(Front-end code change data)
*** Block opens ***
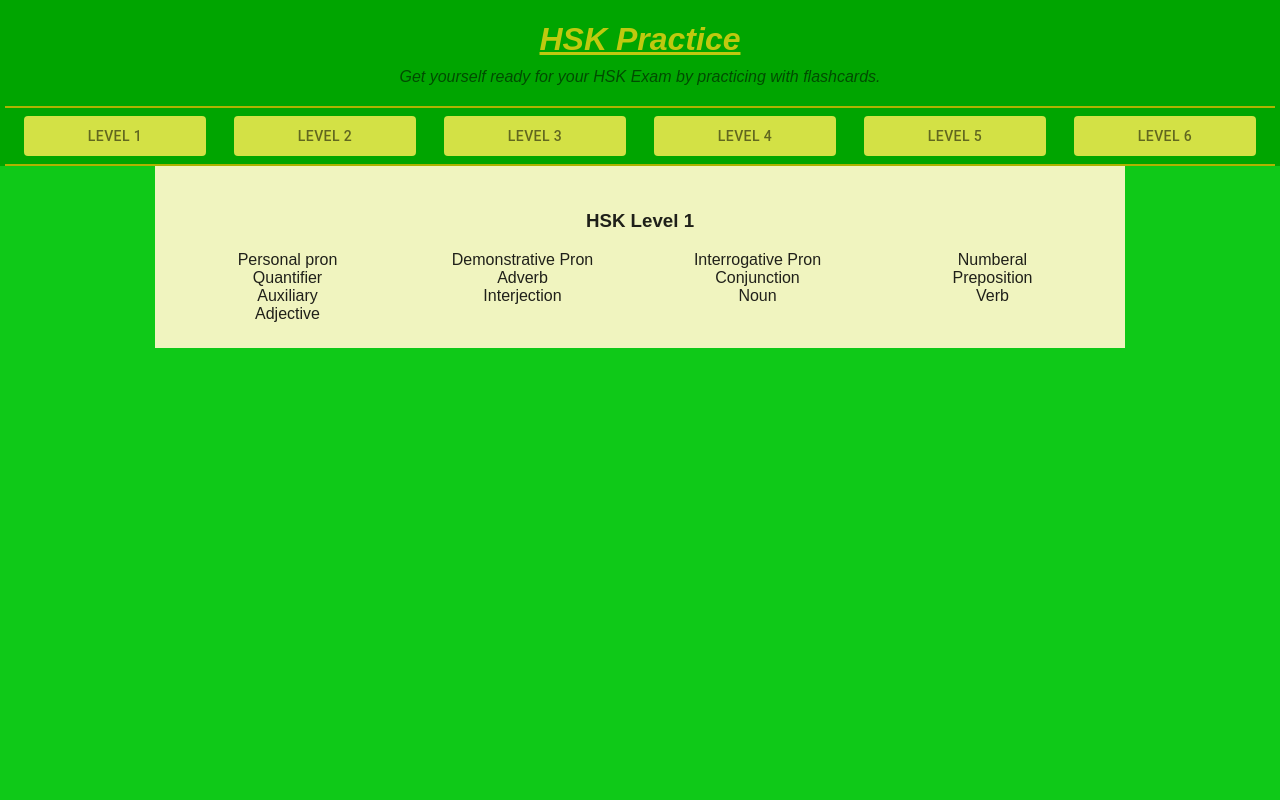
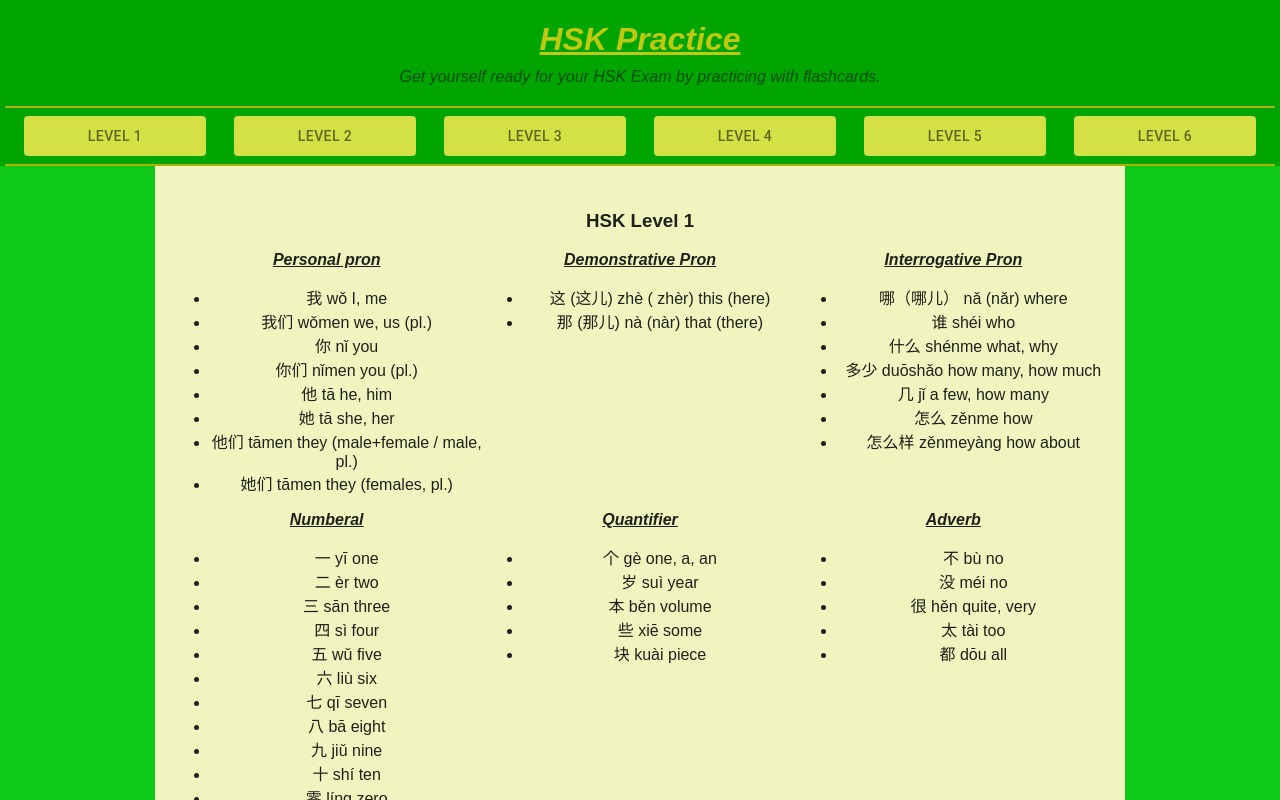
Before and after one commit to davidfitz314/HSK-Learn, a React (Create React App) app: page / in a window 1280 px wide. Shown: the top 800 px of the page. Built offline with nearby package versions, Linux system fonts and the light colour scheme.

Commit message:
updating items display

```diff
--- a/src/components/BodyWrapper.tsx
+++ b/src/components/BodyWrapper.tsx
@@ -21,11 +21,14 @@ export const BodyWrapper = (props: bodyWrapperProps) => {
     return (
         <div id={props.id} className={classes.padding}>
             <h3>HSK Level {props.currentLevel}</h3>
-            <Grid container>
-                {level1 && level1.map((subject, key) => {
+            <Grid container alignContent='space-between' justify='space-evenly'>
+                {props.currentLevel === 1 && level1 && level1.map((subject, key) => {
                     return (
-                        <Grid item xs={3} key={key}>
-                            {subject.type}
+                        <Grid item xs={4} key={key}>
+                            <strong><u><i>{subject.type}</i></u></strong>
+                            <ul>
+                            {subject.items && subject.items.map((item) => <li>{`${item.chinese} ${item.pinyin} ${item.english}`}</li>)}
+                            </ul>
                         </Grid>
                     )
                 })}
```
*** Block closes ***
TASK BRIEF:
Could the entries above be restated word for word, with the pictures left out?

RESPONSE AREA:
Before and after one commit to davidfitz314/HSK-Learn, a React (Create React App) app: page / in a window 1280 px wide. Shown: the top 800 px of the page. Built offline with nearby package versions, Linux system fonts and the light colour scheme.

Commit message:
updating items display

```diff
--- a/src/components/BodyWrapper.tsx
+++ b/src/components/BodyWrapper.tsx
@@ -21,11 +21,14 @@ export const BodyWrapper = (props: bodyWrapperProps) => {
     return (
         <div id={props.id} className={classes.padding}>
             <h3>HSK Level {props.currentLevel}</h3>
-            <Grid container>
-                {level1 && level1.map((subject, key) => {
+            <Grid container alignContent='space-between' justify='space-evenly'>
+                {props.currentLevel === 1 && level1 && level1.map((subject, key) => {
                     return (
-                        <Grid item xs={3} key={key}>
-                            {subject.type}
+                        <Grid item xs={4} key={key}>
+                            <strong><u><i>{subject.type}</i></u></strong>
+                            <ul>
+                            {subject.items && subject.items.map((item) => <li>{`${item.chinese} ${item.pinyin} ${item.english}`}</li>)}
+                            </ul>
                         </Grid>
                     )
                 })}
```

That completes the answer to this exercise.